*** Begin section ***

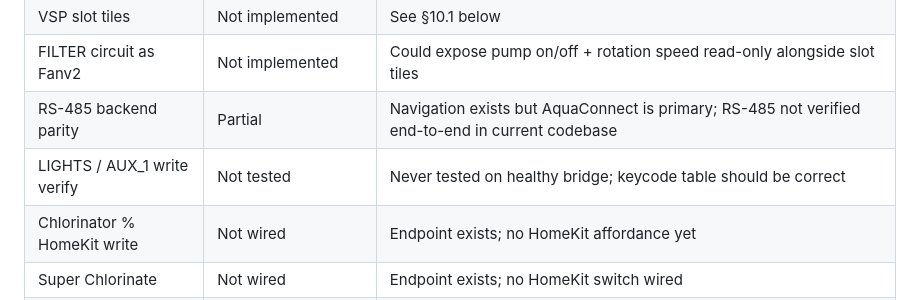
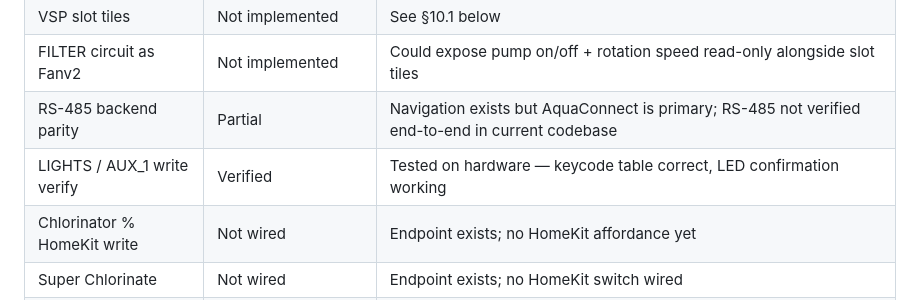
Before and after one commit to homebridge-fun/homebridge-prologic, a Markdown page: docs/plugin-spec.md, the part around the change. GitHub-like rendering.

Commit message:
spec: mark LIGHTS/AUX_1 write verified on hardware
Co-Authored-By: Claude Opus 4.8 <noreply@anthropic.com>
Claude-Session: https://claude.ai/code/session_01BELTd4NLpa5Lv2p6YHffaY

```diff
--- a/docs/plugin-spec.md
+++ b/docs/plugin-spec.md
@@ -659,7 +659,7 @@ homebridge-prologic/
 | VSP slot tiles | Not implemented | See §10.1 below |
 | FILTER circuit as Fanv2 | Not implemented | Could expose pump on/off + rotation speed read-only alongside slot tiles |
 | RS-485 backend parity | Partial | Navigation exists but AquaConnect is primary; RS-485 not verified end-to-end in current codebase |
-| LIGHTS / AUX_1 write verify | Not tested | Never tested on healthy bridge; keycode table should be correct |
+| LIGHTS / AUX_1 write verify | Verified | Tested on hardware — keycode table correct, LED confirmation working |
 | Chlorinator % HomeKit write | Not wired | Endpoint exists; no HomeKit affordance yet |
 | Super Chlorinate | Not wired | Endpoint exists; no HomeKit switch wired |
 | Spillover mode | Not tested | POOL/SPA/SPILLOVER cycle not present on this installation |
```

*** End section ***
*** Begin section ***

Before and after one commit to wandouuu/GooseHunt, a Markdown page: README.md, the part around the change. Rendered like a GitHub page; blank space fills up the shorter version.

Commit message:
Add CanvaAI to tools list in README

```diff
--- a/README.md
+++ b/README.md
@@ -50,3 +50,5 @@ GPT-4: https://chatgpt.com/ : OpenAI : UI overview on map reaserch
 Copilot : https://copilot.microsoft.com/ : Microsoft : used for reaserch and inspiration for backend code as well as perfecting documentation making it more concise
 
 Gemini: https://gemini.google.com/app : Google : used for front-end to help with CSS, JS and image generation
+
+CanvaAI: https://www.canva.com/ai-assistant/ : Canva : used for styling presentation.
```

*** End section ***
*** Begin section ***

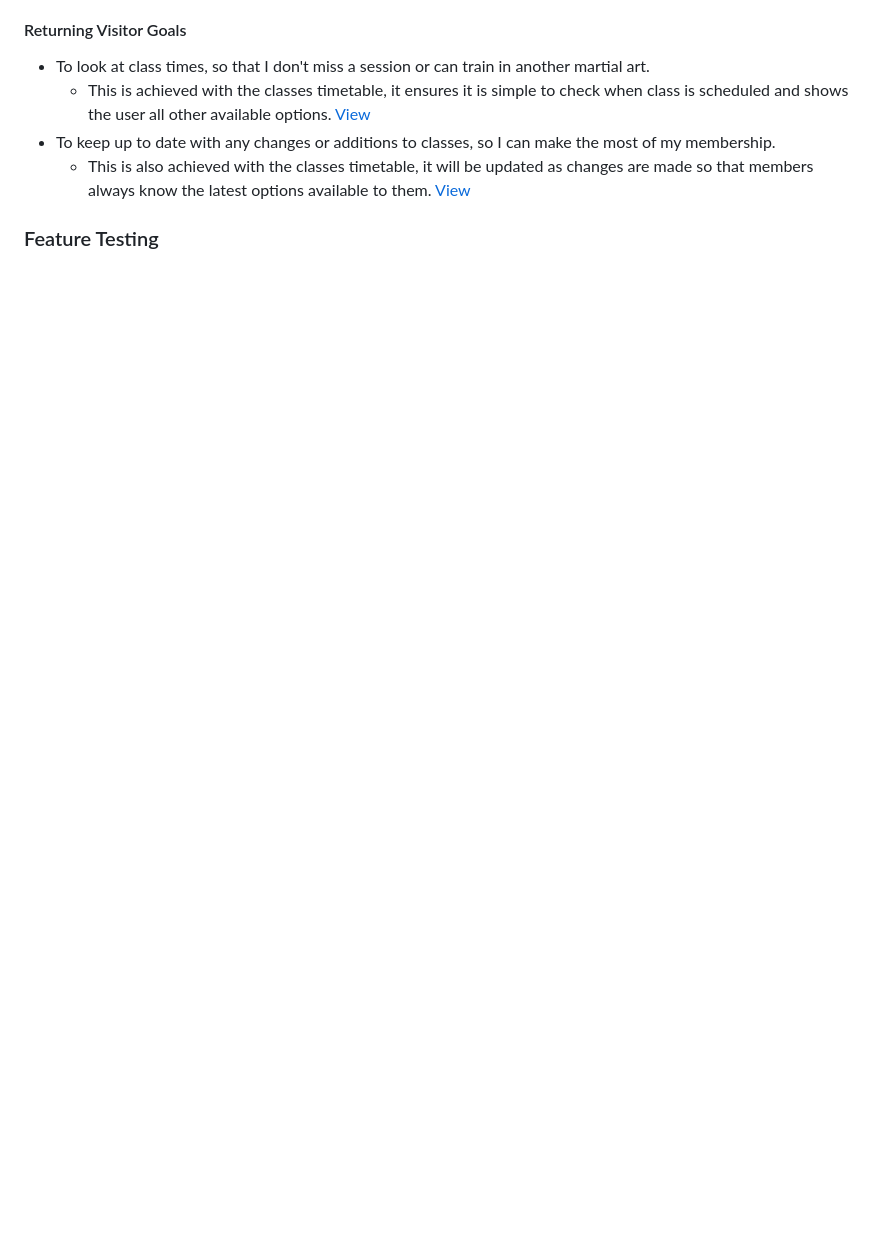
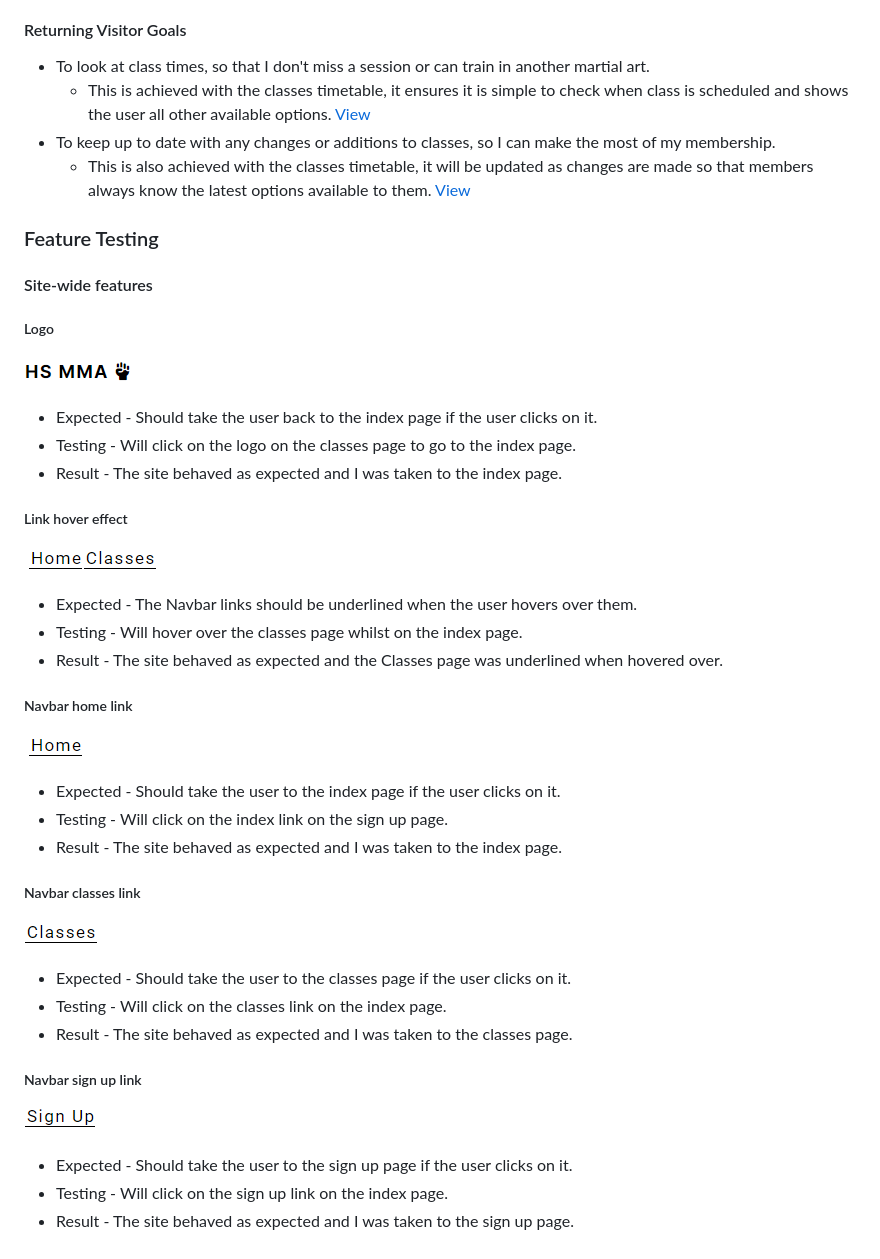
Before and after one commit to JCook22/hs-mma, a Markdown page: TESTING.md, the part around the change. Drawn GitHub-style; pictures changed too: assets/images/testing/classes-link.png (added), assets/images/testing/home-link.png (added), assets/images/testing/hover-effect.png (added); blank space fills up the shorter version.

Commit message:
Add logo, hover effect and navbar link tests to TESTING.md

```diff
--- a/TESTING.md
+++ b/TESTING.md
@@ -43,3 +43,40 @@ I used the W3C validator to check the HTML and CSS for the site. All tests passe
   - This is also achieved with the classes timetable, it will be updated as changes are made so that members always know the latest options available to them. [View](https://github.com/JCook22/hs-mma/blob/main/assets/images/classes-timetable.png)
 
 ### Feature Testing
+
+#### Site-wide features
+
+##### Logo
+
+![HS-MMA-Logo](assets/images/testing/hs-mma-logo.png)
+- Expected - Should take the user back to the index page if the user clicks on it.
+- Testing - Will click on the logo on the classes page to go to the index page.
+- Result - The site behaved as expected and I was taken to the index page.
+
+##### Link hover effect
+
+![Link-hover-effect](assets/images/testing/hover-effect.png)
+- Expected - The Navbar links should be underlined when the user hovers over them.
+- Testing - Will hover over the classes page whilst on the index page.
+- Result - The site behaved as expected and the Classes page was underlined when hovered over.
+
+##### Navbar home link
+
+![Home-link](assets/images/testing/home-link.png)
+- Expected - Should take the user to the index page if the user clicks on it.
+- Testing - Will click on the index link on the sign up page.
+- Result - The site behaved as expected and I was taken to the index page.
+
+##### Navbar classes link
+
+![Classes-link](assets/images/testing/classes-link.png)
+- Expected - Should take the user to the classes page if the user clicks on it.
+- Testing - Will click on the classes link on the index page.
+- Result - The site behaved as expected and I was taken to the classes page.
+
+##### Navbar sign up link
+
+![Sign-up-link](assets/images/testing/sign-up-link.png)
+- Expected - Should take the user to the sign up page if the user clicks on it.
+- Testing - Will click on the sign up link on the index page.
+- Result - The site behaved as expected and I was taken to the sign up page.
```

*** End section ***

**Work task**:
Give the number of lines above that contain the word "index", with no other text.

**Result of this task**:
9